● What the task requires:
Every line of the listing below is to be duplicated exactly, with the pictures left out.

● Material supplied:

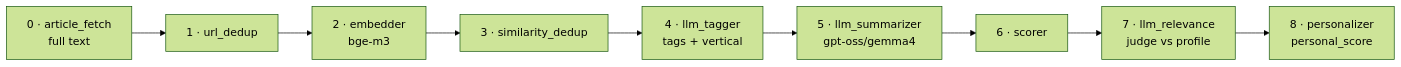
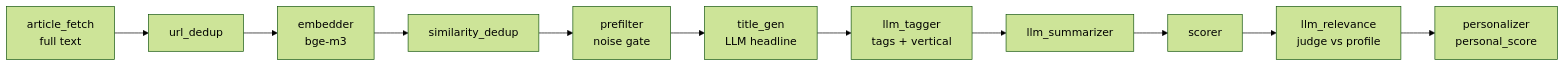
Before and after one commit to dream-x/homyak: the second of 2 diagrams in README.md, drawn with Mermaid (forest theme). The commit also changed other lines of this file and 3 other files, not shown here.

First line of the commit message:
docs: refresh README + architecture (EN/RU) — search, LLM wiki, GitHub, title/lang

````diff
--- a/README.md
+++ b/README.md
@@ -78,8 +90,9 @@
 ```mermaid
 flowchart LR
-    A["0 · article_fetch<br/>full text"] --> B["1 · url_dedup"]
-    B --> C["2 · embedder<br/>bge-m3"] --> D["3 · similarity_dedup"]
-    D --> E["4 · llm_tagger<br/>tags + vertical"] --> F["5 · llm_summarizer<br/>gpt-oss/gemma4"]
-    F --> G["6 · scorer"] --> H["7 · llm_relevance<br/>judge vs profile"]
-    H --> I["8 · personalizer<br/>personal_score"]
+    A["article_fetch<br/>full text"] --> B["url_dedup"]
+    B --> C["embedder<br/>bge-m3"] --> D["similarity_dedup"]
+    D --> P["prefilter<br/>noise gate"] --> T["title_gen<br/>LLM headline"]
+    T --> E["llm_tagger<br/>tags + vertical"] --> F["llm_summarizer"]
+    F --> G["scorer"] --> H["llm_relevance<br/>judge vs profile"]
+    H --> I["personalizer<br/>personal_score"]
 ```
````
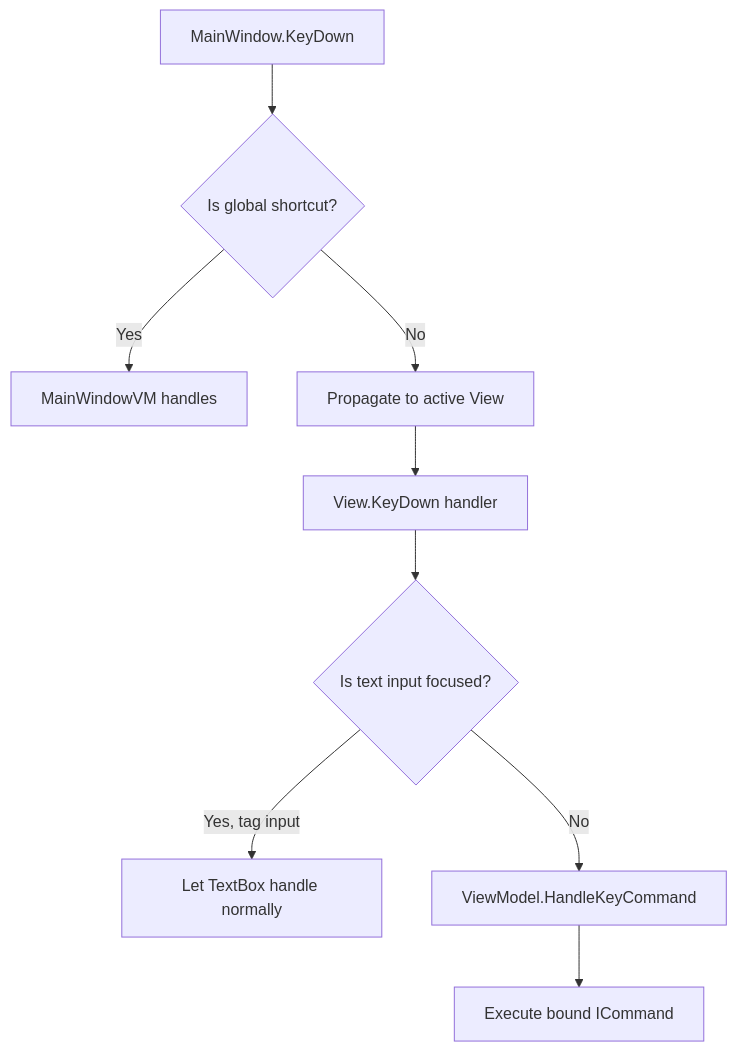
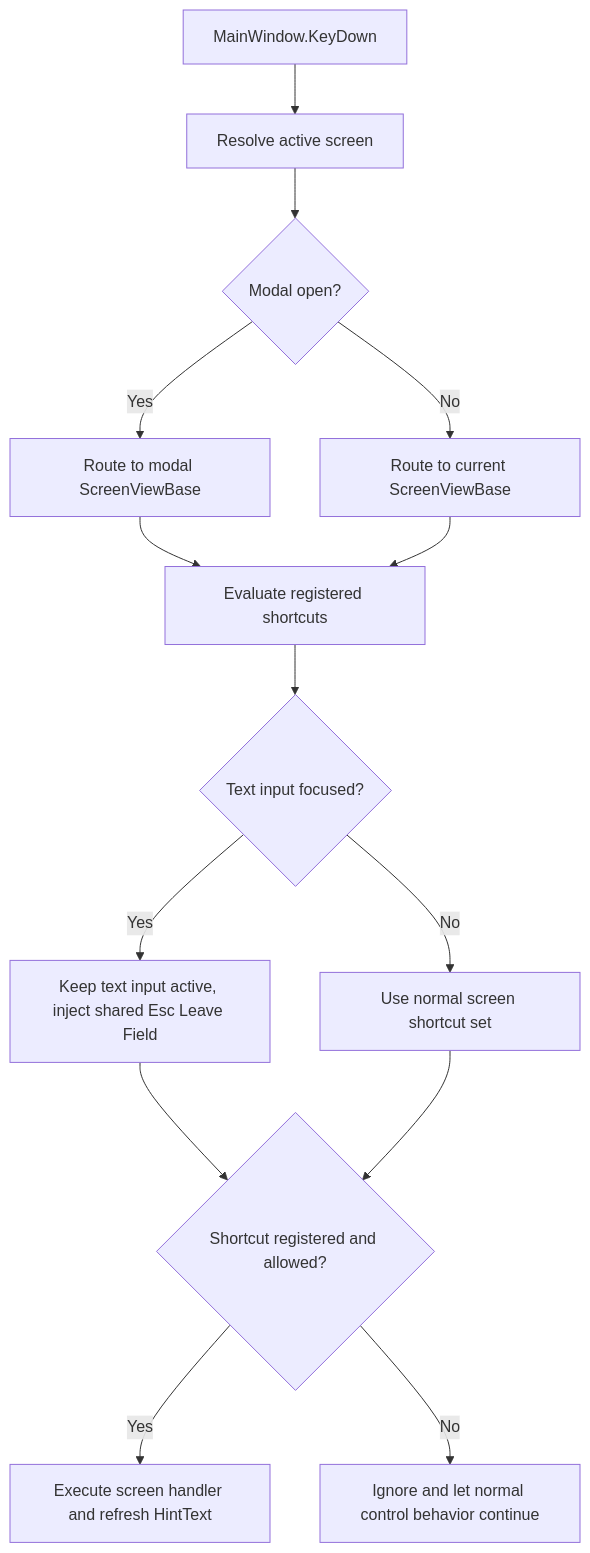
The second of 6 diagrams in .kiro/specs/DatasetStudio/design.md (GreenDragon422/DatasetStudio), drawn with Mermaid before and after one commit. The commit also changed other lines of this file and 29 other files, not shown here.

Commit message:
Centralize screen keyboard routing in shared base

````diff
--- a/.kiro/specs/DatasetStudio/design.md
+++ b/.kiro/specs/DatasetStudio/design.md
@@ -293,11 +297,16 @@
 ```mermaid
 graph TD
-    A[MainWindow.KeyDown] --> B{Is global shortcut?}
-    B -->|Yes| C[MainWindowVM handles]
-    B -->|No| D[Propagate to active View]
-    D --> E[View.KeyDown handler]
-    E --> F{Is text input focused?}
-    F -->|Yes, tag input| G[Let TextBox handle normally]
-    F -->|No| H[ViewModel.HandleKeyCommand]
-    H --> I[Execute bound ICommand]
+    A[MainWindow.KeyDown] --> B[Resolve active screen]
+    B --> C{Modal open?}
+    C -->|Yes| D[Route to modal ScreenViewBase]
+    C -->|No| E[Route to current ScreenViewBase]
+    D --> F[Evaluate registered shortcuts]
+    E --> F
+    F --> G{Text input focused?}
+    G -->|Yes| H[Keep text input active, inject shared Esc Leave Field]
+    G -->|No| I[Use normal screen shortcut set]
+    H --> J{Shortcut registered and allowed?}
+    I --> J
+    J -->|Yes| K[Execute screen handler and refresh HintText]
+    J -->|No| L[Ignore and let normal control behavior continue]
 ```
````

● Finished exercise:
Before and after one commit to dream-x/homyak: the second of 2 diagrams in README.md, drawn with Mermaid (forest theme). The commit also changed other lines of this file and 3 other files, not shown here.

First line of the commit message:
docs: refresh README + architecture (EN/RU) — search, LLM wiki, GitHub, title/lang

````diff
--- a/README.md
+++ b/README.md
@@ -78,8 +90,9 @@
 ```mermaid
 flowchart LR
-    A["0 · article_fetch<br/>full text"] --> B["1 · url_dedup"]
-    B --> C["2 · embedder<br/>bge-m3"] --> D["3 · similarity_dedup"]
-    D --> E["4 · llm_tagger<br/>tags + vertical"] --> F["5 · llm_summarizer<br/>gpt-oss/gemma4"]
-    F --> G["6 · scorer"] --> H["7 · llm_relevance<br/>judge vs profile"]
-    H --> I["8 · personalizer<br/>personal_score"]
+    A["article_fetch<br/>full text"] --> B["url_dedup"]
+    B --> C["embedder<br/>bge-m3"] --> D["similarity_dedup"]
+    D --> P["prefilter<br/>noise gate"] --> T["title_gen<br/>LLM headline"]
+    T --> E["llm_tagger<br/>tags + vertical"] --> F["llm_summarizer"]
+    F --> G["scorer"] --> H["llm_relevance<br/>judge vs profile"]
+    H --> I["personalizer<br/>personal_score"]
 ```
````
The second of 6 diagrams in .kiro/specs/DatasetStudio/design.md (GreenDragon422/DatasetStudio), drawn with Mermaid before and after one commit. The commit also changed other lines of this file and 29 other files, not shown here.

Commit message:
Centralize screen keyboard routing in shared base

````diff
--- a/.kiro/specs/DatasetStudio/design.md
+++ b/.kiro/specs/DatasetStudio/design.md
@@ -293,11 +297,16 @@
 ```mermaid
 graph TD
-    A[MainWindow.KeyDown] --> B{Is global shortcut?}
-    B -->|Yes| C[MainWindowVM handles]
-    B -->|No| D[Propagate to active View]
-    D --> E[View.KeyDown handler]
-    E --> F{Is text input focused?}
-    F -->|Yes, tag input| G[Let TextBox handle normally]
-    F -->|No| H[ViewModel.HandleKeyCommand]
-    H --> I[Execute bound ICommand]
+    A[MainWindow.KeyDown] --> B[Resolve active screen]
+    B --> C{Modal open?}
+    C -->|Yes| D[Route to modal ScreenViewBase]
+    C -->|No| E[Route to current ScreenViewBase]
+    D --> F[Evaluate registered shortcuts]
+    E --> F
+    F --> G{Text input focused?}
+    G -->|Yes| H[Keep text input active, inject shared Esc Leave Field]
+    G -->|No| I[Use normal screen shortcut set]
+    H --> J{Shortcut registered and allowed?}
+    I --> J
+    J -->|Yes| K[Execute screen handler and refresh HintText]
+    J -->|No| L[Ignore and let normal control behavior continue]
 ```
````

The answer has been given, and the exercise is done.